If you are a sophisticated user of mediation, take comfort in knowing your voice has been heard – and your input is going to reshape mediation for the better.
For too long, dialogue about best practices was exclusively between mediators. Those days are gone. When the American Bar Association’s Section of Dispute Resolution launched the Task Force on Improving the Quality of Mediation, its members sought the views of attorneys and parties who were repeat players in commercial cases.
One of the task force co-chairs, Rachel Wohl, Esq., Executive Director of the Maryland Mediation and Conflict Resolution Office (MACRO), which works on fostering mediation in many contexts, describes the goals of the task force and its newly released report: “Our intention was to listen to consumers of commercial mediation to help us make meaningful recommendations for improving its quality and expanding its use. While we did not necessarily equate ‘what lawyers want’ with ‘what constitutes high quality practice,’ their experiences and opinions, as well as mediator ethics, provided us with great insight.”
Recognizing that the range of case types and mediation approaches in commercial mediation is so varied – and that flexibility is so critical – the task force did not attempt to develop “best practices” for all circumstances. It will soon publish practical application pamphlets for commercial mediation and a “tool kit” for state or local bar associations to help them undertake similar projects listening to local mediation consumers if they so desire.
The critical lessons for mediators come down to: (1) Throw away your cookie cutters; and (2) Roll up your sleeves. Regarding Lesson 1, the Report (available at www.abanet.org/dch/committee.cfm?com=DR020600) states:
Our focus group mediation users, the majority of whom had attended upwards of 30 mediations, demonstrated a very textured understanding of the mediation process. Their desire for substantive and procedural pre-mediation discussions indicates a real evolution in the field and implies that a higher level of process design and substantive pre-mediation collaboration between mediators and users is a trend for the future.
Attorneys want to work with mediators on customizing mediation case by case. While divided on whether they prefer joint or separate pre-mediation calls, attorneys are united in their desire to discuss with the mediator beforehand who will attend, whether opening statements will help, what the key issues are and in what order they should be discussed, how much the mediator should weigh in on substance and settlement terms (more on that later) and other process issues. To all these questions, the parties are saying, “It depends on the case. Let’s talk about it.”
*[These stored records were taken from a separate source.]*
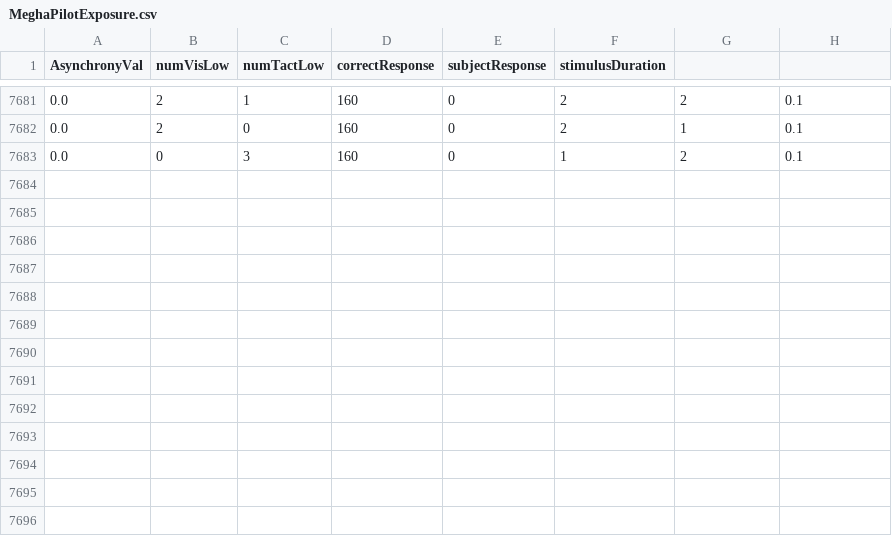
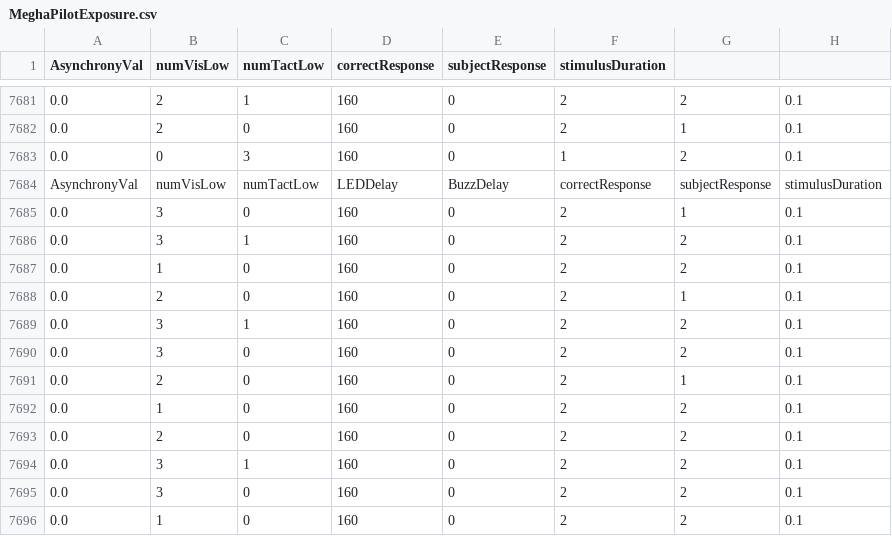
Before and after one commit to meghakalia/Unity3D_HTC_VIVE, a CSV file: Data/Subjects/MeghaPilotExposure.csv, drawn as a sheet; only a part is shown, gaps mark what is left out; the diff names each change by its address in the sheet, - before the commit and + after, or states it on an @@ line.

```diff
--- a/Data/Subjects/MeghaPilotExposure.csv
+++ b/Data/Subjects/MeghaPilotExposure.csv
+row 7684: AsynchronyVal | numVisLow | numTactLow | LEDDelay | BuzzDelay | correctResponse | subjectResponse | stimulusDuration
+row 7685: 0.0 | 3 | 0 | 160 | 0 | 2 | 1 | 0.1
+row 7686: 0.0 | 3 | 1 | 160 | 0 | 2 | 2 | 0.1
+row 7687: 0.0 | 1 | 0 | 160 | 0 | 2 | 2 | 0.1
+row 7688: 0.0 | 2 | 0 | 160 | 0 | 2 | 1 | 0.1
+row 7689: 0.0 | 3 | 1 | 160 | 0 | 2 | 2 | 0.1
+row 7690: 0.0 | 3 | 0 | 160 | 0 | 2 | 2 | 0.1
+row 7691: 0.0 | 2 | 0 | 160 | 0 | 2 | 1 | 0.1
+row 7692: 0.0 | 1 | 0 | 160 | 0 | 2 | 2 | 0.1
+row 7693: 0.0 | 2 | 0 | 160 | 0 | 2 | 2 | 0.1
+row 7694: 0.0 | 3 | 1 | 160 | 0 | 2 | 2 | 0.1
+row 7695: 0.0 | 3 | 0 | 160 | 0 | 2 | 2 | 0.1
+row 7696: 0.0 | 1 | 0 | 160 | 0 | 2 | 2 | 0.1
```
Also changed, not shown: 3 other files.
As for Lesson 2, the survey shows many mediators underestimate how engaged the parties want them to be on substance. When asked whether it is helpful for a mediator to recommend a specific settlement, 18 percent of mediators responded “yes” in all or most cases while 38 percent said this practice helps in half or more cases. In contrast, 75 percent of users endorse this practice in all or most cases, and 84 percent welcome recommendations half or more of the time. A significant minority of lawyers and a majority of the parties did not want mediators to offer their opinions and those who did only wanted them under particular circumstances. Parties generally welcome “reality testing” (pointed questions that raise issues), analysis of strengths and weaknesses, and suggested ways of resolving issues
Whether or not they weigh in on substance, mediators must familiarize themselves with the case and the parties’ interests and objectives before the session. The parties’ sense of “how much the mediator needs to know” varies from case to case. The task force will address this in its practical application pamphlets. In the meantime, mediators should take full advantage of the knowledge of the lawyers to get a feel for the parties, their personalities, positions and interests. Speaking jointly with the lawyers in a pre-mediation conference call, followed by separate conversations with each lawyer, can go a long way toward giving the mediator a grounding in the nuances of the dispute. Securing pre-mediation information on the parties’ positions, weaknesses and settlement parameters can also be very helpful.
Some parties want the mediator to go further and predict likely court results or push for a specific solution, but others strongly object to such practices. It is wise to clarify the parties’ intentions before getting underway.
Finally, and perhaps most importantly, when emotions run high or an impasse develops over substantive issues, parties want mediators to keep their sleeves rolled up until the job is done. Over 98 percent of users rated “persistence” as an important, very important or essential quality for a mediator; 93 percent gave a similar ranking to “patience.” If a session ends without an agreement but with some hope of resolution, the parties nearly always want the mediator to follow up. Many said they would appreciate a call from the mediator a week or two after a mediation does not reach an agreement to check in and see whether their services might be useful. Indeed, a mediator should be willing to continue the process if the formal mediation session does not produce a result and the parties wish him or her to do so.
Repeat players have become more sophisticated consumers, demanding better service and greater customization. This is what’s happening now in civil mediation, and it’s sure to increase the quality of the experience for all.
Hope B. Eastman is a Partner and Chair of the Employment Law Group at Paley Rothman in Bethesda. She also provides mediation services through The McCammon Group.